In the wilderness Jesus was discerning. He was full of the Holy Spirit, he was mightily tested and he made it through. The next thing he does preach his first sermon.
With all of this in mind I feel empowered to pray in the powerful name of Jesus because Jesus was someone with spiritual power and clarity. He endured the testing. He stayed true to his call. I can grow toward that kind of spiritual power… that kind of clarity, if I am committed to disciplined prayerful discernment.
If I choose to be sustained by God rather than the bread of oppression.
If I choose to worship the Living God and not bow to the idols of my analysis or comfortable religious practice.
If I choose the costly path of discipleship.
Although we each have our own testing (wilderness experiences), we are not alone. I have felt this so much in the recent weeks and months as I’ve shared about this time of discernment in my life. I am so glad to be in a community where I can ask for prayer… where I know people are praying for me. And many friends beyond this community who are praying for me too.
I know I need your prayers in this time of discernment… I feel like I am being called to something deeper, so I’m praying all the time. I don’t know how else to get through. I know that I need God. It’s humbling and freeing at the same time.

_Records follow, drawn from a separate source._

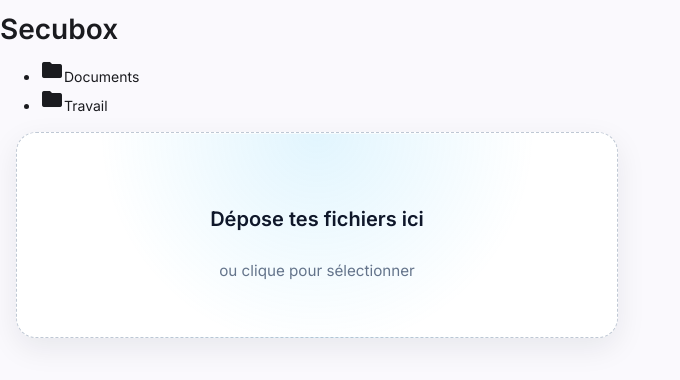
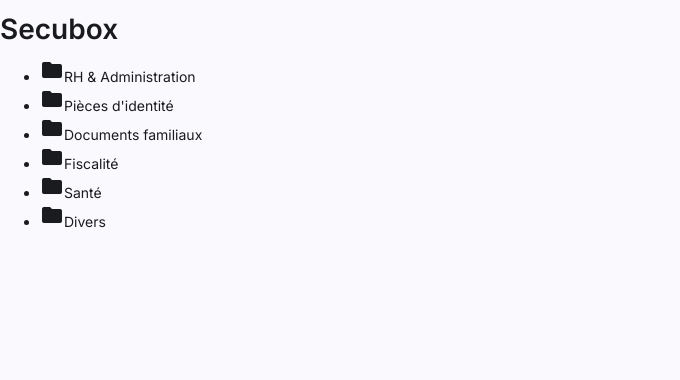
Before and after one commit to jv3n/secubox, an Angular app in the folder frontend/secubox-web/: page /home in a window 1280 px wide. Shown: the top 380 px of the page, without its empty margins (0-680 px from the left). Built offline with nearby package versions, Linux system fonts and the light colour scheme; no server answers.

Commit message:
feat(front): improve file-system

```diff
--- a/frontend/secubox-web/src/app/features/file-system/components/file-drop/file-drop.component.scss
+++ /dev/null
@@ -1,48 +0,0 @@
-.dropzone {
-  width: 100%;
-  max-width: 520px;
-  padding: 56px 40px;
-  border-radius: 20px;
-  margin: 1rem;
-
-  background: radial-gradient(circle at top, rgba(56, 189, 248, 0.15), transparent 60%), #ffffff;
-
-  border: 1px dashed rgba(148, 163, 184, 0.6);
-  box-shadow:
-    0 10px 30px rgba(15, 23, 42, 0.08),
-    inset 0 0 0 1px rgba(255, 255, 255, 0.6);
-
-  text-align: center;
-  cursor: pointer;
-  transition: all 0.25s ease;
-
-  display: flex;
-  flex-direction: column;
-  align-items: center;
-  gap: 12px;
-
-  p {
-    font-size: 1.25rem;
-    font-weight: 600;
-    color: #0f172a;
-  }
-
-  span {
-    font-size: 0.95rem;
-    color: #64748b;
-  }
-
-  &:hover {
-    transform: translateY(-2px);
-    border-color: #38bdf8;
-    box-shadow: 0 16px 40px rgba(15, 23, 42, 0.12);
-  }
-
-  &.dragging {
-    background: radial-gradient(circle at top, rgba(56, 189, 248, 0.3), transparent 65%), #f8fafc;
-
-    border-color: #0ea5e9;
-    transform: scale(1.02);
-    box-shadow: 0 20px 50px rgba(14, 165, 233, 0.25);
-  }
-}
--- a/frontend/secubox-web/src/app/features/file-system/components/file-drop/file-drop.component.ts
+++ /dev/null
@@ -1,56 +0,0 @@
-import { ChangeDetectionStrategy, Component, output } from '@angular/core';
-
-@Component({
-  selector: 'sb-file-drop',
-  styleUrls: ['./file-drop.component.scss'],
-  template: `
-    <div
-      class="dropzone"
-      [class.dragging]="isDragging"
-      (dragover)="onDragOver($event)"
-      (dragleave)="onDragLeave($event)"
-      (drop)="onDrop($event)"
-      (click)="fileInput.click()"
-    >
-      <p>Dépose tes fichiers ici</p>
-      <span>ou clique pour sélectionner</span>
-
-      <input #fileInput type="file" hidden multiple (change)="onFileSelected($event)" />
-    </div>
-  `,
-  changeDetection: ChangeDetectionStrategy.OnPush,
-})
-export default class FileDropComponent {
-  filesDropped = output<File[]>();
-
-  isDragging = false;
-
-  onDragOver(event: DragEvent) {
-    event.preventDefault();
-    this.isDragging = true;
-  }
-
-  onDragLeave(event: DragEvent) {
-    event.preventDefault();
-    this.isDragging = false;
-  }
-
-  onDrop(event: DragEvent) {
-    event.preventDefault();
-    this.isDragging = false;
-
-    const files = Array.from(event.dataTransfer?.files ?? []);
-    if (files.length) {
-      this.filesDropped.emit(files);
-    }
-  }
-
-  onFileSelected(event: Event) {
-    const input = event.target as HTMLInputElement;
-    const files = Array.from(input.files ?? []);
-    if (files.length) {
-      this.filesDropped.emit(files);
-    }
-    input.value = '';
-  }
-}
--- a/frontend/secubox-web/src/app/features/file-system/components/preview/preview.component.ts
+++ b/frontend/secubox-web/src/app/features/file-system/components/preview/preview.component.ts
@@ -20,7 +20,6 @@
   previewUrl = signal<string | null>(null);
 
   constructor() {
-    // convertir le fichier en DataURL dès qu'il change
     effect(() => {
       const f = this.file();
       if (f && f.type.startsWith('image/')) {
--- a/frontend/secubox-web/src/app/features/file-system/directive/context-menu.directive.ts
+++ b/frontend/secubox-web/src/app/features/file-system/directive/context-menu.directive.ts
@@ -25,6 +25,10 @@
 
   @HostListener('document:click', ['$event'])
   onDocumentClick(event: MouseEvent) {
+    if (event.button === 2) {
+      return;
+    }
+
     const clickedInside = this.el.nativeElement.contains(event.target as Node);
 
     if (!clickedInside) {
--- a/frontend/secubox-web/src/app/features/file-system/file-system.component.html
+++ b/frontend/secubox-web/src/app/features/file-system/file-system.component.html
@@ -1,9 +1,14 @@
 <section class="columns">
   @for (col of columns; track $index) {
-    <div class="column"
-         [contextMenu]="null"
-         (menuRequested)="contextMenu.open($event, fileSystemHelper.findParentWithoutTarget($index, selectedObj,data))"
-         (menuClosed)="contextMenu.close()"
+    <div
+      class="column"
+      [class.drag-over-column]="dragOverColumnIndex === $index"
+      [contextMenu]="null"
+      (menuRequested)="contextMenu.open($event, fileSystemHelper.findParentWithoutTarget($index, selectedObj, data))"
+      (menuClosed)="contextMenu.close()"
+      (dragover)="onColumnDragOver($event, $index)"
+      (dragleave)="onColumnDragLeave()"
+      (drop)="onColumnDrop($event, $index)"
     >
       <ul class="list">
         @for (item of col; track item.id) {
@@ -12,10 +17,18 @@
             [class.entry--folder]="!item.file"
             [class.entry--file]="!!item.file"
             [class.selected]="selectedObj === item"
+            [class.drag-over]="!item.file && dragOverFolder === item"
+            [class.dragging]="draggedItem === item"
             [contextMenu]="item"
+            draggable="true"
             (click)="selectObj(item)"
-            (menuRequested)="contextMenu.open($event, fileSystemHelper.findParent($event.target, data))"
+            (menuRequested)="contextMenu.open($event, fileSystemHelper.findParent(item, data))"
             (menuClosed)="contextMenu.close()"
+            (dragstart)="onDragStart($event, item)"
+            (dragend)="onDragEnd()"
+            (dragover)="!item.file && onDragOver($event, item)"
+            (dragleave)="!item.file && onDragLeave()"
+            (drop)="!item.file && onDrop($event, item)"
           >
             <mat-icon>{{ item.file ? 'insert_drive_file' : 'folder' }}</mat-icon>
             <span>{{ item.name }}</span>
@@ -28,7 +41,12 @@
 
 <!-- === Context Menu === -->
 @if (contextMenu.isOpen) {
-  <div class="context-menu" [style.top.px]="contextMenu.state().y" [style.left.px]="contextMenu.state().x">
+  <div
+    class="context-menu"
+    [style.top.px]="contextMenu.state().y"
+    [style.left.px]="contextMenu.state().x"
+    (click)="$event.stopPropagation()"
+  >
     <button (click)="contextMenu.createFolder(data)">New Folder</button>
 
     @if (contextMenu.target) {
@@ -37,5 +55,3 @@
     }
   </div>
 }
-
-  <sb-file-drop class="drop-zone" (filesDropped)="onFilesDropped($event)" />
--- a/frontend/secubox-web/src/app/features/file-system/file-system.component.scss
+++ b/frontend/secubox-web/src/app/features/file-system/file-system.component.scss
@@ -1,11 +1,3 @@
-.home {
-  padding: 16px;
-
-  h1 {
-    margin-bottom: 24px;
-  }
-}
-
 .columns {
   display: flex;
   gap: 1rem;
@@ -20,6 +12,14 @@
   border-radius: 12px;
   padding: 12px;
   box-shadow: 0 2px 6px rgba(0, 0, 0, 0.08);
+  height: 600px;
+  overflow-y: auto;
+
+  &.drag-over-column {
+    background-color: #dbeafe;
+    border: 2px dashed #3b82f6;
+    box-shadow: 0 0 0 3px rgba(59, 130, 246, 0.1);
+  }
 }
 
 .list {
@@ -71,6 +71,17 @@
   &--file mat-icon {
     color: #0ea5e9;
   }
+
+  &.drag-over {
+    background-color: #dbeafe;
+    border: 2px dashed #3b82f6;
+    box-shadow: 0 0 0 3px rgba(59, 130, 246, 0.1);
+  }
+
+  &.dragging {
+    opacity: 0.5;
+    cursor: grabbing;
+  }
 }
 
 /* === Context menu === */
@@ -95,7 +106,3 @@
     }
   }
 }
-
-.drop-zone {
-  margin-top: 20px;
-}
--- a/frontend/secubox-web/src/app/features/file-system/file-system.component.ts
+++ b/frontend/secubox-web/src/app/features/file-system/file-system.component.ts
@@ -1,7 +1,6 @@
 import { ChangeDetectionStrategy, Component, inject, output } from '@angular/core';
 import { MatIcon } from '@angular/material/icon';
 import { mockFileSystem } from '../../mocks/file-system-mock.service';
-import FileDropComponent from './components/file-drop/file-drop.component';
 import { ContextMenuDirective } from './directive/context-menu.directive';
 import { ContextMenuService } from './directive/context-menu.service';
 import { CreateFile } from './file-system.factory';
@@ -12,7 +11,7 @@
   selector: 'sb-file-system',
   templateUrl: `file-system.component.html`,
   styleUrl: `file-system.component.scss`,
-  imports: [MatIcon, ContextMenuDirective, FileDropComponent],
+  imports: [MatIcon, ContextMenuDirective],
   changeDetection: ChangeDetectionStrategy.OnPush,
 })
 export class FileSystemComponent {
@@ -23,10 +22,89 @@
   selected = output<FileSystemObject>();
 
   selectedObj: FileSystemObject | null = null;
+  dragOverFolder: FileSystemObject | null = null;
+  draggedItem: FileSystemObject | null = null;
+  dragOverColumnIndex: number | null = null;
 
   selectObj(obj: FileSystemObject) {
     this.selectedObj = obj;
     this.selected.emit(obj);
+  }
+
+  onDragStart(event: DragEvent, item: FileSystemObject) {
+    this.draggedItem = item;
+    event.dataTransfer!.effectAllowed = 'move';
+  }
+
+  onDragEnd() {
+    this.draggedItem = null;
+    this.dragOverFolder = null;
+    this.dragOverColumnIndex = null;
+  }
+
+  onDragOver(event: DragEvent, folder: FileSystemObject) {
+    event.preventDefault();
+    event.stopPropagation();
+
+    // Empêcher de déposer un dossier dans lui-même
+    if (this.draggedItem && this.draggedItem.id === folder.id) {
+      return;
+    }
+
+    this.dragOverFolder = folder;
+    event.dataTransfer!.dropEffect = 'move';
+  }
+
+  onDragLeave() {
+    this.dragOverFolder = null;
+  }
+
+  onDrop(event: DragEvent, targetFolder: FileSystemObject) {
+    event.preventDefault();
+    event.stopPropagation();
+    this.dragOverFolder = null;
+
+    // Cas 1: Déplacement d'un élément interne
+    if (this.draggedItem) {
+      this.moveItem(this.draggedItem, targetFolder);
+      this.draggedItem = null;
+      return;
+    }
+
+    // Cas 2: Drop de fichiers depuis l'extérieur
+    const files = Array.from(event.dataTransfer?.files ?? []);
+    if (files.length) {
+      this.onFilesDropped(files, targetFolder);
+    }
+  }
+
+  moveItem(item: FileSystemObject, targetFolder: FileSystemObject) {
+    if (item.id === targetFolder.id) {
+      return;
+    }
+
+    const sourceParent = this.fileSystemHelper.findParent(item, this.data);
+
+    // Si pas de parent, l'élément est à la racine
+    if (!sourceParent) {
+      const index = this.data.findIndex((child) => child.id === item.id);
+      if (index !== -1) {
+        this.data.splice(index, 1);
+      }
+    } else {
+      const index = sourceParent.childrens!.findIndex((child) => child.id === item.id);
+      if (index !== -1) {
+        sourceParent.childrens!.splice(index, 1);
+      }
+    }
+
+    // Si le dossier cible est la racine virtuelle
+    if (targetFolder.id === 'root') {
+      this.data.push(item);
+    } else {
+      targetFolder.childrens = targetFolder.childrens ?? [];
+      targetFolder.childrens.push(item);
+    }
   }
 
   get columns(): FileSystemObject[][] {
@@ -61,26 +139,77 @@
     return cols;
   }
 
-  onFilesDropped(files: File[]) {
-    console.log('files: ', files);
-    console.log('selected parent: ', this.selectedObj);
+  onFilesDropped(files: File[], targetFolder: FileSystemObject) {
+    targetFolder.childrens = targetFolder.childrens ?? [];
+    const newFiles = files.map((f) => new CreateFile(f, targetFolder));
+    targetFolder.childrens.push(...newFiles);
+  }
 
-    if (!this.selectedObj) {
-      return alert('Sélectionne un dossier !');
+  onColumnDragOver(event: DragEvent, columnIndex: number) {
+    event.preventDefault();
+    event.stopPropagation();
+
+    this.dragOverColumnIndex = columnIndex;
+    event.dataTransfer!.dropEffect = 'move';
+  }
+
+  onColumnDragLeave() {
+    this.dragOverColumnIndex = null;
+  }
+
+  onColumnDrop(event: DragEvent, columnIndex: number) {
+    event.preventDefault();
+    event.stopPropagation();
+    this.dragOverColumnIndex = null;
+
+    const targetFolder = this.getColumnTargetFolder(columnIndex);
+    if (!targetFolder) return;
+
+    if (this.draggedItem) {
+      this.moveItem(this.draggedItem, targetFolder);
+      this.draggedItem = null;
+      return;
     }
 
-    this.selectedObj.childrens = this.selectedObj.childrens ?? [];
-
-    for (const f of this.toFileSystemObject(files, this.selectedObj)) {
-      this.selectedObj.childrens.push(f);
+    const files = Array.from(event.dataTransfer?.files ?? []);
+    if (files.length) {
+      this.onFilesDropped(files, targetFolder);
     }
   }
 
-  toFileSystemObject(files: File[], parent: FileSystemObject | null): FileSystemObject[] {
-    if (!parent) {
-      return [];
+  getColumnTargetFolder(columnIndex: number): FileSystemObject | null {
+    if (columnIndex === 0) {
+      return {
+        id: 'root',
+        name: 'Root',
+        path: '/',
+        childrens: this.data,
+      };
     }
 
-    return files.map((f) => new CreateFile(f, parent));
+    if (!this.selectedObj) return null;
+
+    let currentChildren = this.data;
+    let current: FileSystemObject | null = this.selectedObj;
+
+    const pathStack: FileSystemObject[] = [];
+    while (current) {
+      pathStack.unshift(current);
+      current = this.fileSystemHelper.findParent(current, this.data);
+    }
+
+    let index = 0;
+    for (const obj of pathStack) {
+      if (!obj.file) {
+        index++;
+        if (index === columnIndex) return obj;
+        const currentFolder = currentChildren.find((f) => f.id === obj.id);
+        currentChildren = currentFolder?.childrens ?? [];
+      } else {
+        break;
+      }
+    }
+
+    return null;
   }
 }
--- a/frontend/secubox-web/src/app/mocks/file-system-mock.service.ts
+++ b/frontend/secubox-web/src/app/mocks/file-system-mock.service.ts
@@ -1,113 +1,186 @@
 import { FileSystemObject } from '../features/file-system/file-system.model';
+
+// Helper pour créer un fichier mock
+const createMockFile = (name: string, type: string): File => {
+  return new File([], name, { type });
+};
 
 export const mockFileSystem: FileSystemObject[] = [
   {
-    id: 'root_docs',
-    name: 'Documents',
+    id: 'folder_rh',
+    name: 'RH & Administration',
     path: '/',
     childrens: [
       {
-        id: 'doc_projects',
-        name: 'Projets',
-        path: '/Documents',
+        id: 'folder_paie',
+        name: 'Bulletins de paie',
+        path: '/RH & Administration',
         childrens: [
           {
-            id: 'proj_2026',
-            name: 'Projet 2026',
-            path: '/Documents/Projets',
-            childrens: [
-              {
-                id: 'report',
-                name: 'Rapport.pdf',
-                path: '/Documents/Projets/Projet 2026',
+            id: 'paie_2026_01',
+            name: 'Bulletin_Janvier_2026.pdf',
+            path: '/RH & Administration/Bulletins de paie',
+            file: createMockFile('Bulletin_Janvier_2026.pdf', 'application/pdf'),
           },
           {
-                id: 'budget',
-                name: 'Budget.xlsx',
-                path: '/Documents/Projets/Projet 2026',
+            id: 'paie_2025_12',
+            name: 'Bulletin_Decembre_2025.pdf',
+            path: '/RH & Administration/Bulletins de paie',
+            file: createMockFile('Bulletin_Decembre_2025.pdf', 'application/pdf'),
+          },
+          {
+            id: 'paie_2025_11',
+            name: 'Bulletin_Novembre_2025.pdf',
+            path: '/RH & Administration/Bulletins de paie',
+            file: createMockFile('Bulletin_Novembre_2025.pdf', 'application/pdf'),
           },
         ],
       },
       {
-            id: 'proj_2025',
-            name: 'Projet 2025',
-            path: '/Documents/Projets',
+        id: 'folder_contrats',
+        name: 'Contrats de travail',
+        path: '/RH & Administration',
         childrens: [
           {
-                id: 'summary',
-                name: 'Résumé.docx',
-                path: '/Documents/Projets/Projet 2025',
+            id: 'contrat_initial',
+            name: 'Contrat_CDI_2023.pdf',
+            path: '/RH & Administration/Contrats de travail',
+            file: createMockFile('Contrat_CDI_2023.pdf', 'application/pdf'),
+          },
+          {
+            id: 'avenant_1',
+            name: 'Avenant_Augmentation_2025.pdf',
+            path: '/RH & Administration/Contrats de travail',
+            file: createMockFile('Avenant_Augmentation_2025.pdf', 'application/pdf'),
+          },
+        ],
+      },
+      {
+        id: 'folder_conges',
+        name: 'Congés et absences',
+        path: '/RH & Administration',
+        childrens: [
+          {
+            id: 'conges_2025',
+            name: 'Demande_Conges_Ete_2025.pdf',
+            path: '/RH & Administration/Congés et absences',
+            file: createMockFile('Demande_Conges_Ete_2025.pdf', 'application/pdf'),
           },
         ],
       },
     ],
   },
   {
-        id: 'doc_personal',
-        name: 'Personnel',
-        path: '/Documents',
+    id: 'folder_identite',
+    name: "Pièces d'identité",
+    path: '/',
     childrens: [
       {
-            id: 'letters',
-            name: 'Lettres',
-            path: '/Documents/Personnel',
-            childrens: [
+        id: 'cni_recto',
+        name: 'CNI_Recto.jpg',
+        path: "/Pièces d'identité",
+        file: createMockFile('CNI_Recto.jpg', 'image/jpeg'),
+      },
       {
-                id: 'letter_1',
-                name: 'Lettre_Famille.pdf',
-                path: '/Documents/Personnel/Lettres',
+        id: 'cni_verso',
+        name: 'CNI_Verso.jpg',
+        path: "/Pièces d'identité",
+        file: createMockFile('CNI_Verso.jpg', 'image/jpeg'),
+      },
+      {
+        id: 'passeport',
+        name: 'Passeport.pdf',
+        path: "/Pièces d'identité",
+        file: createMockFile('Passeport.pdf', 'application/pdf'),
+      },
+      {
+        id: 'permis_conduire',
+        name: 'Permis_Conduire.jpg',
+        path: "/Pièces d'identité",
+        file: createMockFile('Permis_Conduire.jpg', 'image/jpeg'),
       },
     ],
   },
   {
-            id: 'photos',
-            name: 'Photos',
-            path: '/Documents/Personnel',
+    id: 'folder_famille',
+    name: 'Documents familiaux',
+    path: '/',
     childrens: [
       {
-                id: 'vacances_2025',
-                name: 'Vacances_2025.jpeg',
-                path: '/Documents/Personnel/Photos',
+        id: 'livret_famille',
+        name: 'Livret_Famille.pdf',
+        path: '/Documents familiaux',
+        file: createMockFile('Livret_Famille.pdf', 'application/pdf'),
       },
-            ],
+      {
+        id: 'acte_naissance',
+        name: 'Acte_Naissance.pdf',
+        path: '/Documents familiaux',
+        file: createMockFile('Acte_Naissance.pdf', 'application/pdf'),
       },
     ],
   },
   {
-        id: 'todo',
-        name: 'Todo.txt',
-        path: '/Documents',
+    id: 'folder_fiscal',
+    name: 'Fiscalité',
+    path: '/',
+    childrens: [
+      {
+        id: 'folder_impots',
+        name: "Déclarations d'impôts",
+        path: '/Fiscalité',
+        childrens: [
+          {
+            id: 'impot_2025',
+            name: 'Avis_Imposition_2025.pdf',
+            path: "/Fiscalité/Déclarations d'impôts",
+            file: createMockFile('Avis_Imposition_2025.pdf', 'application/pdf'),
+          },
+          {
+            id: 'impot_2024',
+            name: 'Avis_Imposition_2024.pdf',
+            path: "/Fiscalité/Déclarations d'impôts",
+            file: createMockFile('Avis_Imposition_2024.pdf', 'application/pdf'),
           },
         ],
       },
       {
-    id: 'root_travail',
-    name: 'Travail',
-    path: '/',
-    childrens: [
-      {
-        id: 'client_x',
-        name: 'Client X',
-        path: '/Travail',
-        childrens: [
-          {
-            id: 'contrat',
-            name: 'Contrat.docx',
-            path: '/Travail/Client X',
-          },
-          {
-            id: 'invoice',
-            name: 'Facture.pdf',
-            path: '/Travail/Client X',
+        id: 'taxe_habitation',
+        name: 'Taxe_Habitation_2025.pdf',
+        path: '/Fiscalité',
+        file: createMockFile('Taxe_Habitation_2025.pdf', 'application/pdf'),
       },
     ],
   },
   {
-        id: 'client_y',
-        name: 'Client Y',
-        path: '/Travail',
+    id: 'folder_sante',
+    name: 'Santé',
+    path: '/',
+    childrens: [
+      {
+        id: 'carte_vitale',
+        name: 'Carte_Vitale.jpg',
+        path: '/Santé',
+        file: createMockFile('Carte_Vitale.jpg', 'image/jpeg'),
+      },
+      {
+        id: 'mutuelle',
+        name: 'Attestation_Mutuelle.pdf',
+        path: '/Santé',
+        file: createMockFile('Attestation_Mutuelle.pdf', 'application/pdf'),
+      },
+      {
+        id: 'ordonnances',
+        name: 'Ordonnances',
+        path: '/Santé',
         childrens: [],
       },
     ],
   },
+  {
+    id: 'folder_divers',
+    name: 'Divers',
+    path: '/',
+    childrens: [],
+  },
 ];
```
Also changed, not shown: frontend/secubox-web/src/app/features/file-system/directive/context-menu.service.ts (+11 -3 lines), 2 other files (tests, documents, lock files or other folders). Lines whose indentation alone changed are shown as unchanged.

Joanna Lawrence Shenk is energized to be on the journey of transformation with First Mennonite Church of San Francisco. In addition to being a pastor, she is an author (including, Widening the Circle: Experiments in Christian Discipleship and The Movement Makes Us Human), networker, podcast producer (the Iconocast) and facilitator. She invites others to be in prayer, seek the Spirit’s calling on their lives and recognize their deepest identity as God’s beloved. She enjoys riding her bike, making popcorn on the stovetop, creating jewelry (especially with spirals), learning about Bay Area history and working for justice with Faith in Action. She also loves living with her family in the Mission District.